RECORDS SUPPLIED »
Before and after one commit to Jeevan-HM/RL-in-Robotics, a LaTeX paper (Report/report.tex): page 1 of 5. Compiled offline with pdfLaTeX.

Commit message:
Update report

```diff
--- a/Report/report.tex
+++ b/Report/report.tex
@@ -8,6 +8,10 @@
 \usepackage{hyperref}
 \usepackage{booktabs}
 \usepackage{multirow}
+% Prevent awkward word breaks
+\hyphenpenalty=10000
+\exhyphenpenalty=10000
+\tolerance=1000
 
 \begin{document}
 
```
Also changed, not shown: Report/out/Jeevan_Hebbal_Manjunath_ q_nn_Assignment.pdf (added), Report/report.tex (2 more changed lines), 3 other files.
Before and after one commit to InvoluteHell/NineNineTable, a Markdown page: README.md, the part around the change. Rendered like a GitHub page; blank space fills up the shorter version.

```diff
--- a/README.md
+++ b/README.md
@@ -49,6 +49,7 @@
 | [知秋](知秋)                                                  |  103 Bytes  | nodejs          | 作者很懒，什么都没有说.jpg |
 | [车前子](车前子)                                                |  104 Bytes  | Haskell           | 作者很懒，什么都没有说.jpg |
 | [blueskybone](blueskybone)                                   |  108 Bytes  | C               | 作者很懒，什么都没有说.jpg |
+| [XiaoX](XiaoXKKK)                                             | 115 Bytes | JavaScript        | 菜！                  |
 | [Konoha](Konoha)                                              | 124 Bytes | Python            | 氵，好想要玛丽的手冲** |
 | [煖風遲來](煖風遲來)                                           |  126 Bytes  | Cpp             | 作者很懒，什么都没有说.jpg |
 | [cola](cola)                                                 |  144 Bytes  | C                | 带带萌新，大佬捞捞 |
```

WHAT YOU SHOULD DO » Only the number is needed here: how many lines of the records contain "report"?

WRITTEN SOLUTION » 5